Start of Input records

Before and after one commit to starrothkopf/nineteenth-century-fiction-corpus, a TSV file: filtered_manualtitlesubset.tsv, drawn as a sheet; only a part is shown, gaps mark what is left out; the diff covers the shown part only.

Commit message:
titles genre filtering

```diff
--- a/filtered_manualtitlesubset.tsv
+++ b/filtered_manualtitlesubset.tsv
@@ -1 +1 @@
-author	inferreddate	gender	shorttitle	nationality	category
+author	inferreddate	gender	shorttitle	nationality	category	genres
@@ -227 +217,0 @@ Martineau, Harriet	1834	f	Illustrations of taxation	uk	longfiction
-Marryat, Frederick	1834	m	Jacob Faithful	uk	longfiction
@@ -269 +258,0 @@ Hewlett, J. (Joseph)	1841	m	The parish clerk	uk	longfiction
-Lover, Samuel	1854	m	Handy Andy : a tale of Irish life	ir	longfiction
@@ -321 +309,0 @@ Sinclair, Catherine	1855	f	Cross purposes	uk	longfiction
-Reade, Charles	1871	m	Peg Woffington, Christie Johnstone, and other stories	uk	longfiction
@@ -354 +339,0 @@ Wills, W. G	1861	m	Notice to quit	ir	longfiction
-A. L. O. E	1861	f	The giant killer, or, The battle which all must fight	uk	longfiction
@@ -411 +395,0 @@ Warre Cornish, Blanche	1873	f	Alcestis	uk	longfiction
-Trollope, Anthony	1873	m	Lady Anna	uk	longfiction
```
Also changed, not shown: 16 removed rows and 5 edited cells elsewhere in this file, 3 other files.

End of Input records

→ **What the task requires**:
Copy out the data shown above in full. Match it exactly.

→ **Answer space**:
Before and after one commit to starrothkopf/nineteenth-century-fiction-corpus, a TSV file: filtered_manualtitlesubset.tsv, drawn as a sheet; only a part is shown, gaps mark what is left out; the diff covers the shown part only.

Commit message:
titles genre filtering

```diff
--- a/filtered_manualtitlesubset.tsv
+++ b/filtered_manualtitlesubset.tsv
@@ -1 +1 @@
-author	inferreddate	gender	shorttitle	nationality	category
+author	inferreddate	gender	shorttitle	nationality	category	genres
@@ -227 +217,0 @@ Martineau, Harriet	1834	f	Illustrations of taxation	uk	longfiction
-Marryat, Frederick	1834	m	Jacob Faithful	uk	longfiction
@@ -269 +258,0 @@ Hewlett, J. (Joseph)	1841	m	The parish clerk	uk	longfiction
-Lover, Samuel	1854	m	Handy Andy : a tale of Irish life	ir	longfiction
@@ -321 +309,0 @@ Sinclair, Catherine	1855	f	Cross purposes	uk	longfiction
-Reade, Charles	1871	m	Peg Woffington, Christie Johnstone, and other stories	uk	longfiction
@@ -354 +339,0 @@ Wills, W. G	1861	m	Notice to quit	ir	longfiction
-A. L. O. E	1861	f	The giant killer, or, The battle which all must fight	uk	longfiction
@@ -411 +395,0 @@ Warre Cornish, Blanche	1873	f	Alcestis	uk	longfiction
-Trollope, Anthony	1873	m	Lady Anna	uk	longfiction
```
Also changed, not shown: 16 removed rows and 5 edited cells elsewhere in this file, 3 other files.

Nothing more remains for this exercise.